Neutering, microchipping, and posting warning signs is a more successful practice, as shown in Springfield, Missouri.
When Pit Bull owners were required to neuter and microchip their pets, the number of Pit Bull bites went down from 34 in 2005 to 16 the following year.
33. Are Pitbulls a good family dog?
Absolutely, with the right treatment and training, they can be a perfect family pet. Pit Bulls are no different than other dogs. If trained right from an early age, there’s no reason why they can’t be affectionate and trusting pets.
If abused, treated with cruelty, or bred for violent sports, then all dog breeds will display aggressive behavior and can be considered “dangerous.” As would people.
34. Are Pit Bulls actually more dangerous?
Sadly, stats show that Pit Bulls are identified as the main culprits in most dog attacks and fatalities.

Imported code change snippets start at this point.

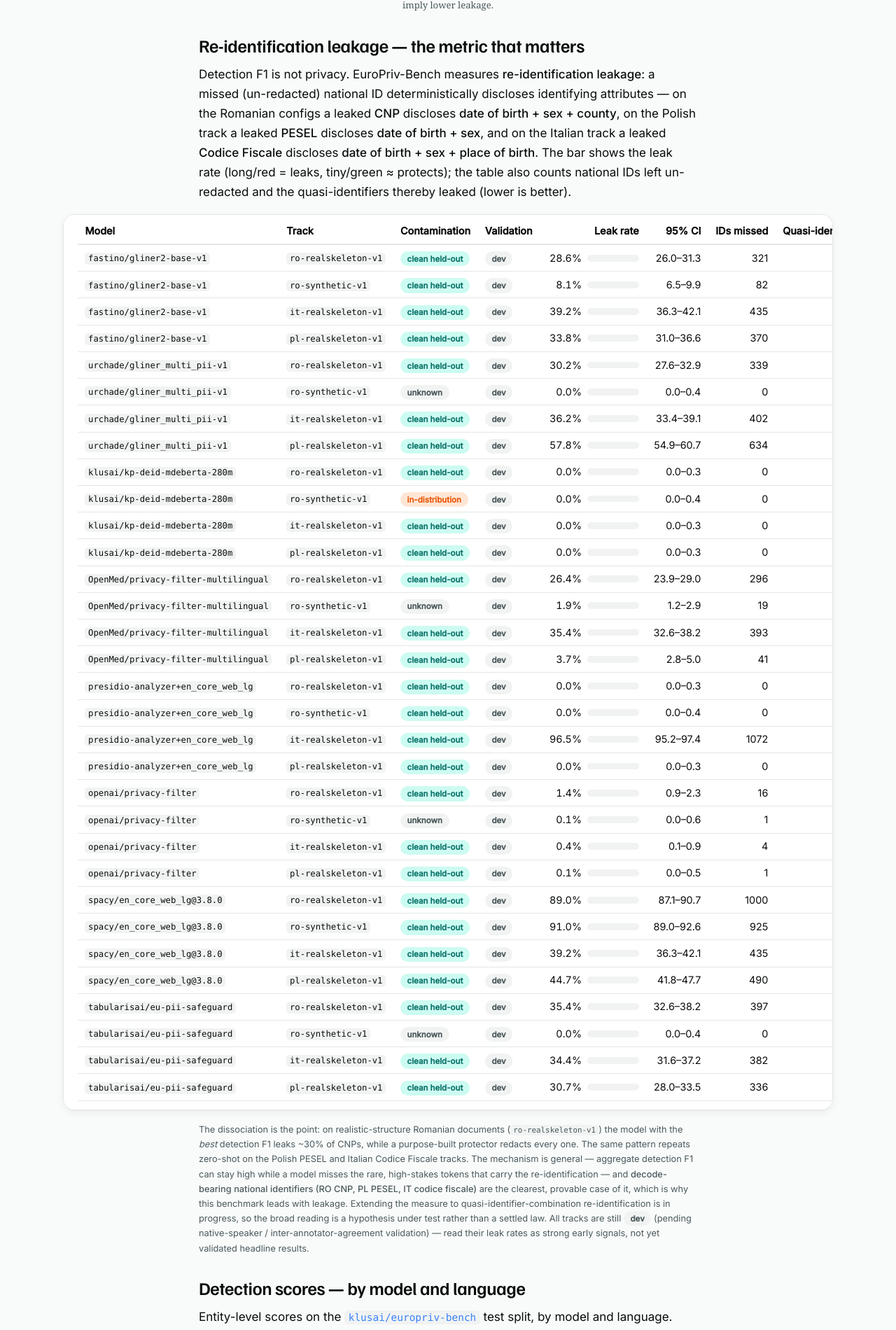
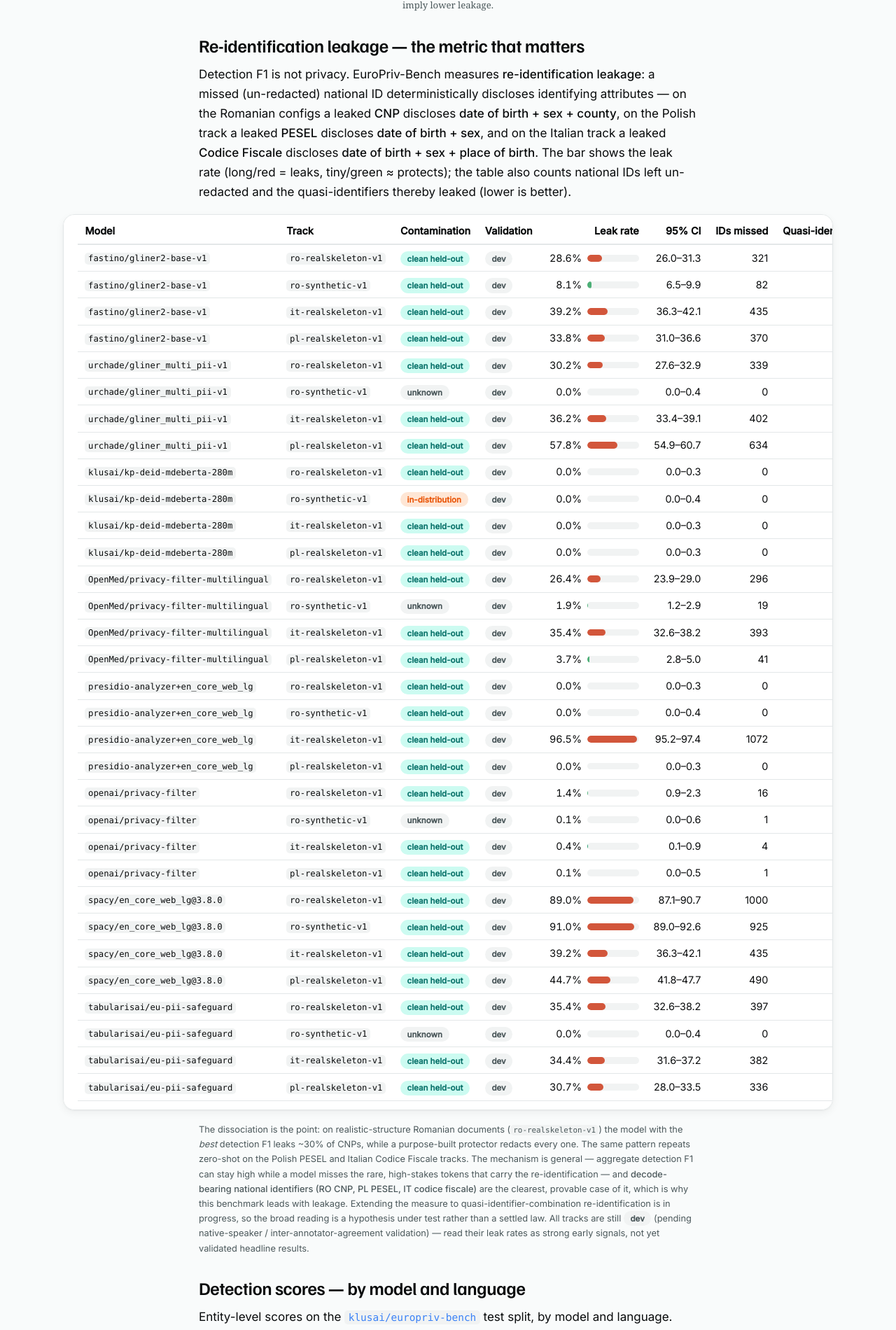
Before and after one commit to klusai/klusai-pages-research, a Jekyll site: the page built from leaderboard.md, in a window 1280 px wide. Shown: the part 1179-3079 px from the top of the page at 70% size. Built offline with Jekyll 4.4.1, drawn with Linux system fonts in a browser that asks for light colours.

Commit message:
leaderboard: fix invisible leak-rate bar fill + uncap the hero leakage table (KLU-120)
(1) .leakbar-fill was an inline span, so its width/height were ignored and the
coloured fill never rendered (pre-existing since KLU-117) — add display:block so
the bars actually show. (2) The 32-row leakage (hero) table no longer scrolls
internally — capping it added a vertical scrollbar that stole width and clipped
the last column. Only the 80-row detection table stays height-capped + sticky.

```diff
--- a/leaderboard.md
+++ b/leaderboard.md
@@ -45,7 +45,7 @@
   flex: 1 1 auto; height: 0.62rem; min-width: 4rem; border-radius: 999px;
   background: var(--surface-alt); overflow: hidden;
 }
-.leakbar-fill { height: 100%; border-radius: 999px; }
+.leakbar-fill { display: block; height: 100%; border-radius: 999px; }
 .leakbar-fill.lvl-none { background: #1f9d6b; }      /* ~0% — protects */
 .leakbar-fill.lvl-low  { background: #4caf76; }
 .leakbar-fill.lvl-mid  { background: #d9a300; }      /* amber */
@@ -130,7 +130,7 @@
 thereby leaked (lower is better).
 
 <div class="lb-breakout">
-<div class="table-card lb-tight lb-scroll">
+<div class="table-card lb-tight">
 <table id="leakage" class="lb">
   <thead>
     <tr>
```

Nevertheless, there are other factors to consider beyond figures.
- Was the dog really a Pit Bull or a “look-alike”?
- Was it abused or provoked?
- Did it have a history of violent attacks?
These are just some of the questions that need to be answered before official data is put together and before Pit Bulls are blamed for almost every dog bite-related death.
The Bottom Line
Pit Bulls are the most abused, abandoned, and euthanized dogs in the US. However, Pit Bull history tells us that they were once treated as loving companions.
This just goes to show that Pit Bulls can be both tender pets and dangerous animals. It’s up to their owners to decide which side they will nourish and encourage.
And that’s the real truth behind Pit Bull statistics, not the fear-mongering of the media and anti-Pit Bull advocates.
- ANIMALS 24-7
- Canine Journal
- Good Pit Bulls
- KC Dog Blog
- National Canine Research Council
- National Canine Research Council
- Service Dog Certification
- The Washington Post